Is Bankruptcy Frank’s Silver Bullet?
- 17 May 2011
- Written by Jack Humphreville
LA’S BROKEN DODGERS-The Dodgers’ 17 year, $3 billion media rights deal with Fox Sports and the $285 million upfront advance is Frank McCourt’s silver bullet. The Boston Parking Lot Attendant will be able to meet payroll at the end of month, pay off Jamie, his charming ex wife who owns 50% of the Dodgers and the related entities, refinance his defaulted debt, get the Commissioner off his back, and resume his Big Dog lifestyle.
All he needs is the approvals of Jamie (a requirement of the Fox Sports deal) and Major League Baseball.
But receiving these approvals is going to be very difficult because the financial interests of Frank, Jamie, and Major League Baseball are not aligned.
And that is compounded by the fact that nobody trusts Frank or his word, especially when it involves money.
According to the popular press, Jamie’s asking price is between $150 million and $200 million, cash. And the only source of that kind of loot is the Dodgers.
On the other hand, the Commissioner of Baseball is very concerned about the financial condition of the Dodgers given that high level of debt owed by the Dodgers and related entities. The Dodgers and related entities have debt in the range of $425 million to $500 million, a staggering 12 to 14 times the Dodgers’ operating profits of an estimated $35 million. And this operating profit does not reflect the impact of attendance being lower by 16.3% this year, resulting in an estimated revenue loss of $23 million.
As a result, the Commissioner has recommended that Frank find a well capitalized equity investor, just like he did for the New York Mets. But Frank has not heeded that advice. Instead, he violated that Commissioner’s trust by not consulting with Major League Baseball before he borrowed $30 million personally to meet the April and May payrolls.
If the Commissioner were to approve the Fox Sports media rights deal, it would be after he completed a thorough analysis of the operations and finances of the Dodgers and the related entities. And that approval would be accompanied by stringent conditions that would prohibit Frank from once again looting the Dodgers to pay off Jamie, bail him out of his personal financial problems, and support his Big Dog lifestyle of private planes and multiple estates.
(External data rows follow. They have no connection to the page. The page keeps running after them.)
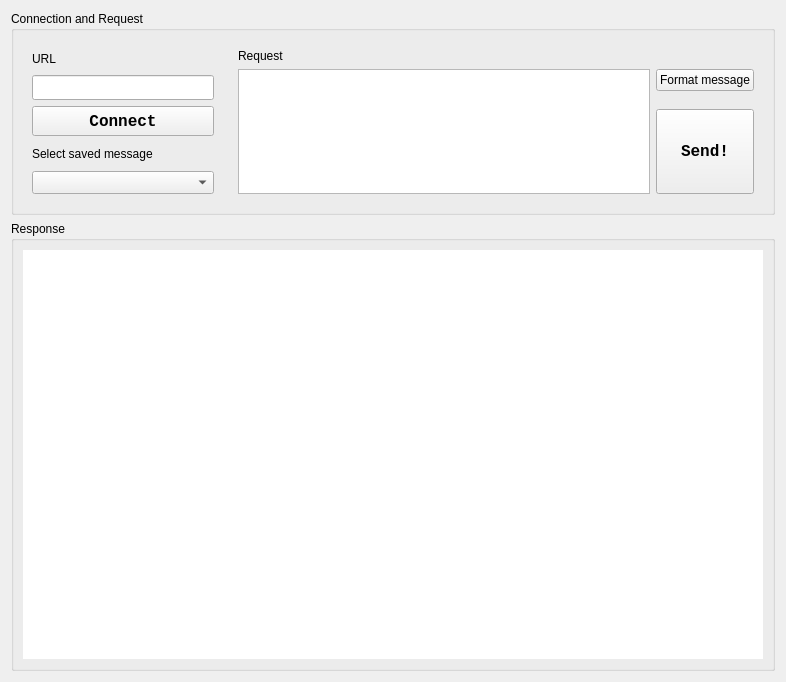
Qt form src/CustomTabWidget.ui (junioramilson/json-websocket-client) before a commit.
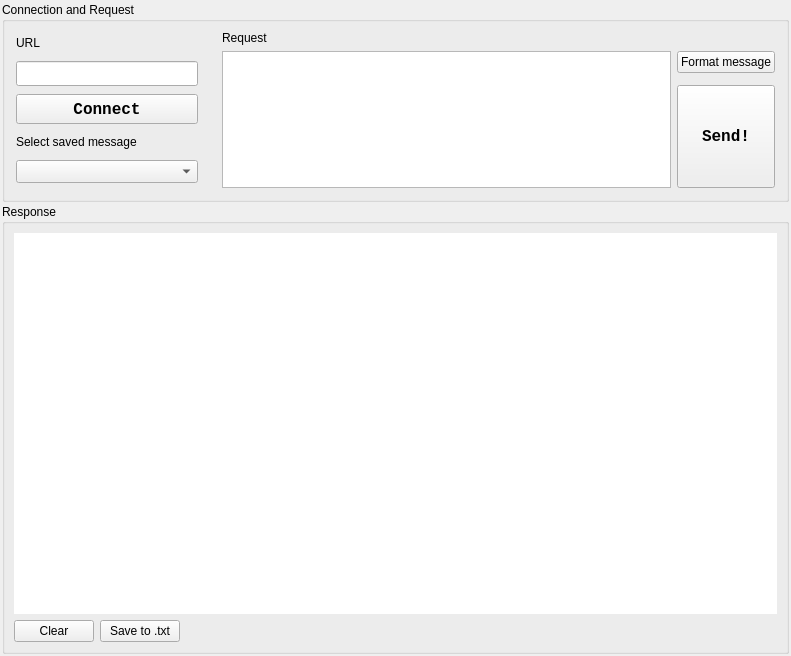
The same form after that commit.

```diff
--- a/src/CustomTabWidget.ui
+++ b/src/CustomTabWidget.ui
@@ -6,8 +6,8 @@
    <rect>
     <x>0</x>
     <y>0</y>
-    <width>786</width>
-    <height>682</height>
+    <width>791</width>
+    <height>656</height>
    </rect>
   </property>
   <property name="font">
@@ -19,6 +19,21 @@
    <string>Form</string>
   </property>
   <layout class="QGridLayout" name="gridLayout">
+   <property name="leftMargin">
+    <number>2</number>
+   </property>
+   <property name="topMargin">
+    <number>2</number>
+   </property>
+   <property name="rightMargin">
+    <number>2</number>
+   </property>
+   <property name="bottomMargin">
+    <number>2</number>
+   </property>
+   <property name="spacing">
+    <number>2</number>
+   </property>
    <item row="0" column="0">
     <widget class="QGroupBox" name="groupBox">
      <property name="minimumSize">
@@ -30,7 +45,7 @@
      <property name="maximumSize">
       <size>
        <width>800000</width>
-       <height>16777215</height>
+       <height>400</height>
       </size>
      </property>
      <property name="font">
@@ -43,7 +58,22 @@
      <property name="title">
       <string>Connection and Request</string>
      </property>
+     <property name="flat">
+      <bool>true</bool>
+     </property>
      <layout class="QHBoxLayout" name="horizontalLayout">
+      <property name="leftMargin">
+       <number>2</number>
+      </property>
+      <property name="topMargin">
+       <number>0</number>
+      </property>
+      <property name="rightMargin">
+       <number>2</number>
+      </property>
+      <property name="bottomMargin">
+       <number>2</number>
+      </property>
       <item>
        <widget class="QFrame" name="frame">
         <property name="minimumSize">
@@ -55,7 +85,7 @@
         <property name="maximumSize">
          <size>
           <width>200</width>
-          <height>250</height>
+          <height>180</height>
          </size>
         </property>
         <property name="frameShape">
@@ -80,7 +110,41 @@
             <font>
              <family>Consolas</family>
              <pointsize>9</pointsize>
+             <weight>75</weight>
+             <bold>true</bold>
+             <underline>true</underline>
+             <stylestrategy>PreferAntialias</stylestrategy>
             </font>
+           </property>
+           <property name="styleSheet">
+            <string notr="true">#urlTextInput {
+  color: #00aaff;
+	background-color: '#252525';
+}</string>
+           </property>
+          </widget>
+         </item>
+         <item row="4" column="0">
+          <widget class="QComboBox" name="comboBox">
+           <property name="font">
+            <font>
+             <pointsize>10</pointsize>
+             <weight>75</weight>
+             <bold>true</bold>
+            </font>
+           </property>
+          </widget>
+         </item>
+         <item row="3" column="0">
+          <widget class="QLabel" name="label_3">
+           <property name="maximumSize">
+            <size>
+             <width>16777215</width>
+             <height>20</height>
+            </size>
+           </property>
+           <property name="text">
+            <string>Select saved message</string>
            </property>
           </widget>
          </item>
@@ -103,17 +167,6 @@
            </property>
           </widget>
          </item>
-         <item row="4" column="0">
-          <widget class="QComboBox" name="comboBox">
-           <property name="font">
-            <font>
-             <pointsize>10</pointsize>
-             <weight>75</weight>
-             <bold>true</bold>
-            </font>
-           </property>
-          </widget>
-         </item>
          <item row="2" column="0">
           <widget class="QPushButton" name="connectBtn">
            <property name="minimumSize">
@@ -130,18 +183,14 @@
              <bold>true</bold>
             </font>
            </property>
+           <property name="styleSheet">
+            <string notr="true"/>
+           </property>
            <property name="text">
             <string>Connect</string>
            </property>
           </widget>
          </item>
-         <item row="3" column="0">
-          <widget class="QLabel" name="label_3">
-           <property name="text">
-            <string>Select saved message</string>
-           </property>
-          </widget>
-         </item>
         </layout>
        </widget>
       </item>
@@ -157,6 +206,13 @@
          <number>0</number>
         </property>
         <layout class="QGridLayout" name="gridLayout_4">
+         <item row="1" column="1">
+          <widget class="QPushButton" name="formatMessageBtn">
+           <property name="text">
+            <string>Format message</string>
+           </property>
+          </widget>
+         </item>
          <item row="0" column="0" alignment="Qt::AlignTop">
           <widget class="QLabel" name="label_2">
            <property name="maximumSize">
@@ -170,7 +226,7 @@
            </property>
           </widget>
          </item>
-         <item row="1" column="0" rowspan="4">
+         <item row="1" column="0" rowspan="3">
           <widget class="QPlainTextEdit" name="messageTextInput">
            <property name="font">
             <font>
@@ -178,25 +234,44 @@
              <pointsize>9</pointsize>
             </font>
            </property>
+           <property name="styleSheet">
+            <string notr="true">#messageTextInput {
+	background-color: '#252525'
+}</string>
+           </property>
            <property name="horizontalScrollBarPolicy">
             <enum>Qt::ScrollBarAsNeeded</enum>
            </property>
            <property name="sizeAdjustPolicy">
             <enum>QAbstractScrollArea::AdjustToContents</enum>
            </property>
+           <property name="documentTitle">
+            <string>Test</string>
+           </property>
            <property name="lineWrapMode">
             <enum>QPlainTextEdit::WidgetWidth</enum>
            </property>
-          </widget>
-         </item>
-         <item row="1" column="1">
-          <widget class="QPushButton" name="formatMessageBtn">
-           <property name="text">
-            <string>Format message</string>
+           <property name="overwriteMode">
+            <bool>false</bool>
            </property>
+           <property name="tabStopWidth">
+            <number>8</number>
+           </property>
+           <property name="cursorWidth">
+            <number>2</number>
+           </property>
+           <property name="textInteractionFlags">
+            <set>Qt::LinksAccessibleByKeyboard|Qt::LinksAccessibleByMouse|Qt::TextBrowserInteraction|Qt::TextEditable|Qt::TextEditorInteraction|Qt::TextSelectableByKeyboard|Qt::TextSelectableByMouse</set>
+           </property>
+           <property name="backgroundVisible">
+            <bool>false</bool>
+           </property>
+           <property name="centerOnScroll">
+            <bool>false</bool>
+           </property>
           </widget>
          </item>
-         <item row="4" column="1">
+         <item row="3" column="1">
           <widget class="QPushButton" name="sendMessageBtn">
            <property name="sizePolicy">
             <sizepolicy hsizetype="Minimum" vsizetype="Expanding">
@@ -219,10 +294,7 @@
             </font>
            </property>
            <property name="styleSheet">
-            <string notr="true">.sendMessageBtn {
- background-color: #00ccff;
-
-}</string>
+            <string notr="true"/>
            </property>
            <property name="text">
             <string>Send!</string>
@@ -253,8 +325,11 @@
      <property name="title">
       <string>Response</string>
      </property>
-     <layout class="QGridLayout" name="gridLayout_2">
-      <item row="0" column="0">
+     <property name="flat">
+      <bool>true</bool>
+     </property>
+     <layout class="QVBoxLayout" name="verticalLayout_2">
+      <item>
        <widget class="QPlainTextEdit" name="responsePlainText">
         <property name="minimumSize">
          <size>
@@ -268,6 +343,11 @@
           <pointsize>8</pointsize>
          </font>
         </property>
+        <property name="styleSheet">
+         <string notr="true">#responsePlainText {
+	background-color: '#151515'
+}</string>
+        </property>
         <property name="frameShape">
          <enum>QFrame::NoFrame</enum>
         </property>
@@ -280,11 +360,93 @@
         <property name="readOnly">
          <bool>true</bool>
         </property>
+        <property name="tabStopWidth">
+         <number>8</number>
+        </property>
         <property name="textInteractionFlags">
-         <set>Qt::TextSelectableByKeyboard|Qt::TextSelectableByMouse</set>
+         <set>Qt::TextSelectableByMouse</set>
         </property>
        </widget>
       </item>
+      <item>
+       <layout class="QHBoxLayout" name="horizontalLayout_2">
+        <property name="sizeConstraint">
+         <enum>QLayout::SetMinimumSize</enum>
+        </property>
+        <item alignment="Qt::AlignLeft|Qt::AlignVCenter">
+         <widget class="QPushButton" name="clearResponsesBtn">
+          <property name="minimumSize">
+           <size>
+            <width>80</width>
+            <height>0</height>
+           </size>
+          </property>
+          <property name="maximumSize">
+           <size>
+            <width>900</width>
+            <height>16777215</height>
+           </size>
+          </property>
+          <property name="text">
+           <string>Clear</string>
+          </property>
+         </widget>
+        </item>
+        <item alignment="Qt::AlignLeft">
+         <widget class="QPushButton" name="saveToTxtBtn">
+          <property name="minimumSize">
+           <size>
+            <width>80</width>
+            <height>0</height>
+           </size>
+          </property>
+          <property name="maximumSize">
+           <size>
+            <width>80</width>
+            <height>100</height>
+           </size>
+          </property>
+          <property name="layoutDirection">
+           <enum>Qt::LeftToRight</enum>
+          </property>
+          <property name="autoFillBackground">
+           <bool>false</bool>
+          </property>
+          <property name="text">
+           <string>Save to .txt</string>
+          </property>
+          <property name="checkable">
+           <bool>false</bool>
+          </property>
+          <property name="checked">
+           <bool>false</bool>
+          </property>
+          <property name="autoDefault">
+           <bool>false</bool>
+          </property>
+          <property name="default">
+           <bool>false</bool>
+          </property>
+          <property name="flat">
+           <bool>false</bool>
+          </property>
+         </widget>
+        </item>
+        <item>
+         <spacer name="horizontalSpacer">
+          <property name="orientation">
+           <enum>Qt::Horizontal</enum>
+          </property>
+          <property name="sizeHint" stdset="0">
+           <size>
+            <width>40</width>
+            <height>20</height>
+           </size>
+          </property>
+         </spacer>
+        </item>
+       </layout>
+      </item>
      </layout>
     </widget>
    </item>
```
Frank would also be required to reduce debt, primarily by raising equity based on a reasonable predetermined valuation for the Dodgers and the related entities.
Frank would also need to demonstrate that the Dodgers had the financial wherewithal to field a competitive team and remain a viable franchise which would essentially prohibit Frank from pledging the cash flow from the Fox Sports deal as collateral for any new loans.
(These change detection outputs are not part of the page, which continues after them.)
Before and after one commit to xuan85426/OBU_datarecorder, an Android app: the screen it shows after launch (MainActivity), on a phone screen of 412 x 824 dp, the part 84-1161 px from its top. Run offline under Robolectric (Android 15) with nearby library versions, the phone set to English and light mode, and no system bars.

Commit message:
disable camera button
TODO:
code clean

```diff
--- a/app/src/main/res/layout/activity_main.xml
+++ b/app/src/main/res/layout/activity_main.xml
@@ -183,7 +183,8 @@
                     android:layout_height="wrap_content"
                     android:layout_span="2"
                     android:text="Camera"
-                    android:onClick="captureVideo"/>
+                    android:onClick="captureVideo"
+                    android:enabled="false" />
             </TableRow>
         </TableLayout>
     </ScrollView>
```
According to Bill Shaikin of The Los Angeles Times, Frank is evaluating the possibility of having the Dodgers file for bankruptcy to protect the Dodgers’ assets from Major League Baseball and its creditors. (Link)
But a bankruptcy filing will not solve Frank’s problems. It is a long, multiyear process where the lawyers and accountants will truly prosper at Frank’s expense. More than likely, Frank will be also forced to file for personal bankruptcy because of his personal guarantees and cross default provisions of his many loan agreements. This would result in bankruptcy filings by the Dodgers’ related entities (the Stadium and the land).
It will also involve a thorough examination of the operations and finances of not only the Dodgers and related entities, but of Frank’s personal affairs, including how his billionaire life style was financed.
In a bankruptcy, Frank will be cash constrained, with little access to the cash flow of the Dodgers and related entities, making it very difficult to pay his army of high priced lawyers and to maintain his Big Dog lifestyle.
Frank would be would be well advised to play ball with the Commissioner and Major League Baseball. Despite his recent charm offense, he is outgunned by Major League Baseball and the banks which have more experience and far greater financial resources than a bankrupt Frank.
The old Wall Street expression, “Bulls make money in up markets, Bears make money in down markets, and Pigs always get slaughtered,” applies to the greedy Frank, both in his relationship with Major League Baseball and Jamie.
As for the Dodgers, they are three games under .500 and are in third place in the National League West, four games behind the Giants and five games behind the Florida Marlins in the Wild Card standings. Attendance is off 16.3% from last year as True Blue fans are reluctant to support a losing team owned by the whiney, self serving bum.
Vol 9 Issue 39
Pub: May 17, 2011